5 Facts about Helen Keller
24th April 2019
Helen Keller – An Inspirational Woman
An American educator who overcame the difficulties of being deafblind during the 1880’s.
1. Helen was deafblind
Helen was born in 1880 and at the age of 19 months old, Helen Keller was stricken with an unknown illness that left her deafblind. As Helen grew she became reckless and wild.
2. Helen believed her life started at 7 years old
When Helen was seven years old, her parents hired a teacher, Anne Sullivan who was a graduate from the Perkins School for the Blind. Helen believes this is when her life properly started because at seven years old she was introduced to the world of language by Anne Sullivan. Anne taught Helen that objects have names, and how to use her fingers to spell them. The first word Helen learnt was Water. Which she learnt because Anne put one of Helen’s hands under a water pump and with the other hand she spelt w-a-t-e-r. Eventually, Helen learnt to communicate in sign language and to read and write in Braille, to touch – lip read and to speak.
3. She was the first deafblind person to graduate
Not only did Helen have the challenge of being deafblind while studying at college. This was also a time where there wasn’t many women attending college. Helen was the first deafblind person in the world to graduate from college. She did this alongside her teacher Anne Sulivan who would interpret and write for her.
4. Helen was very political and had radical ideas for the time
Helen is recognised as a serious political thinker who made important contributions. She was a socialist and wanted to make a difference to workers rights. She also worked hard as an advocate for women’s rights. Furthermore, during 1946 Helen assisted with the formation of a special service for deafblind people due to her interest in the welfare of people who were deafblind like herself.
5. She was an author and speaker all over the world

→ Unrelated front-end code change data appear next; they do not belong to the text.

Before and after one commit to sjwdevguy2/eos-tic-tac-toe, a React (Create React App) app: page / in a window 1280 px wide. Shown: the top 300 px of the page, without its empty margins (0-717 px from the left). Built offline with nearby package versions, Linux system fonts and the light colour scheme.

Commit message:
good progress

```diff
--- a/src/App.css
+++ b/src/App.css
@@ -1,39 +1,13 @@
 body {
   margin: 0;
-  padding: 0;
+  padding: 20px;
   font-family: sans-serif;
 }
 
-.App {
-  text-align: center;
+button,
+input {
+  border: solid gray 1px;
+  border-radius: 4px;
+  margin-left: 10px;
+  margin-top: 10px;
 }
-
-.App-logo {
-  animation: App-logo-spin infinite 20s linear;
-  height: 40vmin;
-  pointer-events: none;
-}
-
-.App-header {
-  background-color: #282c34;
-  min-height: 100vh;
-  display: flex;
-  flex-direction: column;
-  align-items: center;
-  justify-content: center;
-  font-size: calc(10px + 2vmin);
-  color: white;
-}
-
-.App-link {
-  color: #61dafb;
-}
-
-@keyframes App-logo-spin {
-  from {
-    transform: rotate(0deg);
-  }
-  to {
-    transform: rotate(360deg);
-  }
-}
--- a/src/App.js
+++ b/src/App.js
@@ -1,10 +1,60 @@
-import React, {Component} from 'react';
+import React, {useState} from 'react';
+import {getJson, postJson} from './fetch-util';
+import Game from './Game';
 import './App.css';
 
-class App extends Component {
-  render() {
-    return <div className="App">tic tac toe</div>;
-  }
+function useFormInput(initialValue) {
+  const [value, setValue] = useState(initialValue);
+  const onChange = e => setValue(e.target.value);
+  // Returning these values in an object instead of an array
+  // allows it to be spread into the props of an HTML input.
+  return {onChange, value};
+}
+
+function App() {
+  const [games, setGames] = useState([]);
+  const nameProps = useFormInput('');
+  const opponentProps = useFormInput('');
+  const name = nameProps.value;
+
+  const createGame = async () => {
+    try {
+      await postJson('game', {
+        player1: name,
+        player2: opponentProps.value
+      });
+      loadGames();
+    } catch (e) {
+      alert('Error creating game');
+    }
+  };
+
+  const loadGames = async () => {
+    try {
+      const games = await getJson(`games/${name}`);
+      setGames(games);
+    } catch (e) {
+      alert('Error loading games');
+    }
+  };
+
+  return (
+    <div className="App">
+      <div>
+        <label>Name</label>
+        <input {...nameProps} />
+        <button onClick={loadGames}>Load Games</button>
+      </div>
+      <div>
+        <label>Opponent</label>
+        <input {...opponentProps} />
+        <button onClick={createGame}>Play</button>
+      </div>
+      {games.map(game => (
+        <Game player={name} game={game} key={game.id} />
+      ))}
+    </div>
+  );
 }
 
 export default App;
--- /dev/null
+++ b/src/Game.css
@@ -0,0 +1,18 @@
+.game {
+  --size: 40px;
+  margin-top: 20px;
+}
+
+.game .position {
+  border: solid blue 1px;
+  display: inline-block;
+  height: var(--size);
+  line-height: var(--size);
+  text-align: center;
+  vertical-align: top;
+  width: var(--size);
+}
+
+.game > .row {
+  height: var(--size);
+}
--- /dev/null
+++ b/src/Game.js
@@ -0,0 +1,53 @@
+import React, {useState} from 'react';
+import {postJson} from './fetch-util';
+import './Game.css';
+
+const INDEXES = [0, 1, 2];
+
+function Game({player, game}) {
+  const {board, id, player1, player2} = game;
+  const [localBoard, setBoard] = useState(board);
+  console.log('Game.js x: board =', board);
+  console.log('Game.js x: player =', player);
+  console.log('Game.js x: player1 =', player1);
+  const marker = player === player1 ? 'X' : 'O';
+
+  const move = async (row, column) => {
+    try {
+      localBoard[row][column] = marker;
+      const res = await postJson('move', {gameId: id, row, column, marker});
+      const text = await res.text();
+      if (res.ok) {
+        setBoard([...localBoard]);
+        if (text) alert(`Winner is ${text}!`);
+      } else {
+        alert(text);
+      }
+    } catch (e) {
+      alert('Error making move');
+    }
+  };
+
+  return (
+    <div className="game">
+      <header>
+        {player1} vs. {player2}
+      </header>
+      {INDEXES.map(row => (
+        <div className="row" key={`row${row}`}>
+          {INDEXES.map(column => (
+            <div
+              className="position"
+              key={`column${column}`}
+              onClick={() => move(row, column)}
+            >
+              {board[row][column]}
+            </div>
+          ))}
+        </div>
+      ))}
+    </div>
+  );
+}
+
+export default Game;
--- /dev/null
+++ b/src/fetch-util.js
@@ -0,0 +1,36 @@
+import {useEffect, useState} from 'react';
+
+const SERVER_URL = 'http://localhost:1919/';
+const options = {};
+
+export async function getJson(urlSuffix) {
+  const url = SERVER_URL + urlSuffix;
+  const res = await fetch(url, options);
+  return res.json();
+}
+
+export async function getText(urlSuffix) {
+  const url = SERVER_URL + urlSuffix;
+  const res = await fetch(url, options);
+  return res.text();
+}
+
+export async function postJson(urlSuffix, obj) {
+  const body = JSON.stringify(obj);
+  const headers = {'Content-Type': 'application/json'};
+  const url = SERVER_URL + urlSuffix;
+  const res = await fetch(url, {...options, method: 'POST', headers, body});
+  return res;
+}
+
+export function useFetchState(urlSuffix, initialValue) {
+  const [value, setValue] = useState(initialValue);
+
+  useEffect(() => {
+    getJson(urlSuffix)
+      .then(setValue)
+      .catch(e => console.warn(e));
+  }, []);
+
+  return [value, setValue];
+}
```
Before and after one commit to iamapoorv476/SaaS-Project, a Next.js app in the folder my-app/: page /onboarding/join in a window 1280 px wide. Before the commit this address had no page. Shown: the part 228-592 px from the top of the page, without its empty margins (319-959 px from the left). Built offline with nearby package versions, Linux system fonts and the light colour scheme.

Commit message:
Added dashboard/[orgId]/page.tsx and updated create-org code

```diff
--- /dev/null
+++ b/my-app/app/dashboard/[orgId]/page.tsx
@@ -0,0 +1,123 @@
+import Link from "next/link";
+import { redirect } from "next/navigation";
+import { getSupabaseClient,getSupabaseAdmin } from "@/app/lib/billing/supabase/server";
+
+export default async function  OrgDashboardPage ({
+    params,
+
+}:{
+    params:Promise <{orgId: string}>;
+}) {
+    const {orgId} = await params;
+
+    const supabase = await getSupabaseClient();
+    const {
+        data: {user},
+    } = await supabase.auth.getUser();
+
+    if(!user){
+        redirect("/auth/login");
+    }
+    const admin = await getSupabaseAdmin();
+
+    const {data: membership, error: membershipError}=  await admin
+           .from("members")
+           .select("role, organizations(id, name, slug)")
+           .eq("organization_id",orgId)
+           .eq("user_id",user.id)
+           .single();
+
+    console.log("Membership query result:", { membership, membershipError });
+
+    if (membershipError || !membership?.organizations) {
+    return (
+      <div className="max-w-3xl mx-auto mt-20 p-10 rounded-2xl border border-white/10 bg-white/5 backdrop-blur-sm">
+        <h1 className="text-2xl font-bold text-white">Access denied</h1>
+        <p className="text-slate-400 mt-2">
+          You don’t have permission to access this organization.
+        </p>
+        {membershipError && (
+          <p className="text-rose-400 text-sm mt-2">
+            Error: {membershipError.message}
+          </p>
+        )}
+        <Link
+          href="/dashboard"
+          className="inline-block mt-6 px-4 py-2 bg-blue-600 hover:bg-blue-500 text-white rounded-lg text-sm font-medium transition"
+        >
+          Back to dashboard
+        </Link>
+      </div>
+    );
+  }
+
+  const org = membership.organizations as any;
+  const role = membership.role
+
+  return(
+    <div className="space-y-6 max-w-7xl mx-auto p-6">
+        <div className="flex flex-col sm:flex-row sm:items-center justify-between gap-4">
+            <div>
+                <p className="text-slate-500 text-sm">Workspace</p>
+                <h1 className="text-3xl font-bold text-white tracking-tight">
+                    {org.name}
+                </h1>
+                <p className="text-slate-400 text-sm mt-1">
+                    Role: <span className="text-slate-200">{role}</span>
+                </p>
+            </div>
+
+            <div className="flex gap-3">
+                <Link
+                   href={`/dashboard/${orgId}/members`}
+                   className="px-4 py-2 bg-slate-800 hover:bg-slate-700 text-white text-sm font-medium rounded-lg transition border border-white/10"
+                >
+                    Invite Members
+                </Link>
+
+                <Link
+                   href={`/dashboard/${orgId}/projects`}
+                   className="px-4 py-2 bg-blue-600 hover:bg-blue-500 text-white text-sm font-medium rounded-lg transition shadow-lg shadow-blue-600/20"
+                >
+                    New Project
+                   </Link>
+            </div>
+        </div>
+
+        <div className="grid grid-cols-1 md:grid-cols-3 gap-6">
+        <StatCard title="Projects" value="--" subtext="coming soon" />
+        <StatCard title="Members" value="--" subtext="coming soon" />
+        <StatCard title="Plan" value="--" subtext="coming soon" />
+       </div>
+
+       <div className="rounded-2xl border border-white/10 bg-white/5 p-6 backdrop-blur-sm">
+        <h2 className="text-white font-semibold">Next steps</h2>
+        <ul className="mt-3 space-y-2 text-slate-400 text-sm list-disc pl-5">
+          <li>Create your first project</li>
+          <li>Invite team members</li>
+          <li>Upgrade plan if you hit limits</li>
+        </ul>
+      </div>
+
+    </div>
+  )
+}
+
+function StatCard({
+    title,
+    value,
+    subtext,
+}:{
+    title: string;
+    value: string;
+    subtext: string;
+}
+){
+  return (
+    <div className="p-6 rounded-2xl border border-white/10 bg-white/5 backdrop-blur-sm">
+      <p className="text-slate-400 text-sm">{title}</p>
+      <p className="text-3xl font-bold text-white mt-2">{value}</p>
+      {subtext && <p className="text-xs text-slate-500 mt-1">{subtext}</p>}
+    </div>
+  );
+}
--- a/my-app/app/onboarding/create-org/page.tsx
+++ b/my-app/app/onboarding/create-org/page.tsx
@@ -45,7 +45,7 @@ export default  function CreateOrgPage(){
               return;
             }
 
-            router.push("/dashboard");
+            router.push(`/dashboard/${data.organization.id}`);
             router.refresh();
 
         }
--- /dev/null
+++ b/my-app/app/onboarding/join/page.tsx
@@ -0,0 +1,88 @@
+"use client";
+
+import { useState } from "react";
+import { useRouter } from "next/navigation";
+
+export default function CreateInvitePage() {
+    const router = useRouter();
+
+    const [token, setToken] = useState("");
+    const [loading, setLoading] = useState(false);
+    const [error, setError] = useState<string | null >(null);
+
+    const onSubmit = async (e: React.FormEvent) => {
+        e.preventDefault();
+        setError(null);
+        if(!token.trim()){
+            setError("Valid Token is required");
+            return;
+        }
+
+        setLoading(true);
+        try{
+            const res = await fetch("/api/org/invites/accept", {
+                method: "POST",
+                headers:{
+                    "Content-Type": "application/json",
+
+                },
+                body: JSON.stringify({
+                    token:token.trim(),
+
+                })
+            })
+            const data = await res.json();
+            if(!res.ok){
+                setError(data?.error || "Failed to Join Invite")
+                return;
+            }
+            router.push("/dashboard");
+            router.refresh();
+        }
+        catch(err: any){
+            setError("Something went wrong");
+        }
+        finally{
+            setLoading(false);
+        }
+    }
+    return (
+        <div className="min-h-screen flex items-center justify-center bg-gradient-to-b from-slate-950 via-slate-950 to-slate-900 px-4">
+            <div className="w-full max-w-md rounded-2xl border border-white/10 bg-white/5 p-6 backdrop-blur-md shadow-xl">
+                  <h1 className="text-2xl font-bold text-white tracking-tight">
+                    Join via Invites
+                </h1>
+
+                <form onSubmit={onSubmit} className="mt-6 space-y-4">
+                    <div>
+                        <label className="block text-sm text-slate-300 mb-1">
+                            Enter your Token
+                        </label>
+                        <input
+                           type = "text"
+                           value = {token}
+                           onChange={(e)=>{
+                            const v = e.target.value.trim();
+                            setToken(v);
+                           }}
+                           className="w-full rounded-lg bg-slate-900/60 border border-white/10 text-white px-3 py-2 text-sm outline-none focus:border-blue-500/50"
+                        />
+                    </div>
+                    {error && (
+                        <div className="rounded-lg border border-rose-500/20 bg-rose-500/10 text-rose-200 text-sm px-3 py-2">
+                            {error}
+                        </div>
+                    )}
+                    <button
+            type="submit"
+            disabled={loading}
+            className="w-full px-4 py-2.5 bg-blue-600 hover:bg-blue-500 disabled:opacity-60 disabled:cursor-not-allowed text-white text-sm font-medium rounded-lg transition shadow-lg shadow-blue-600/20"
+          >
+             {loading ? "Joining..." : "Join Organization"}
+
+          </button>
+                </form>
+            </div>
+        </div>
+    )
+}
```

Helen Keller saw herself as being an author first, above all else. Over her life she published 14 book and 500 articles. It was through the written word she wanted to communicate to the world. Alongside the writing, Helen travelled the world to make speeches and meet people. During seven trips between 1946 and 1957, she visited 35 countries over five continents. Meeting world leaders, for example Winston Churchill.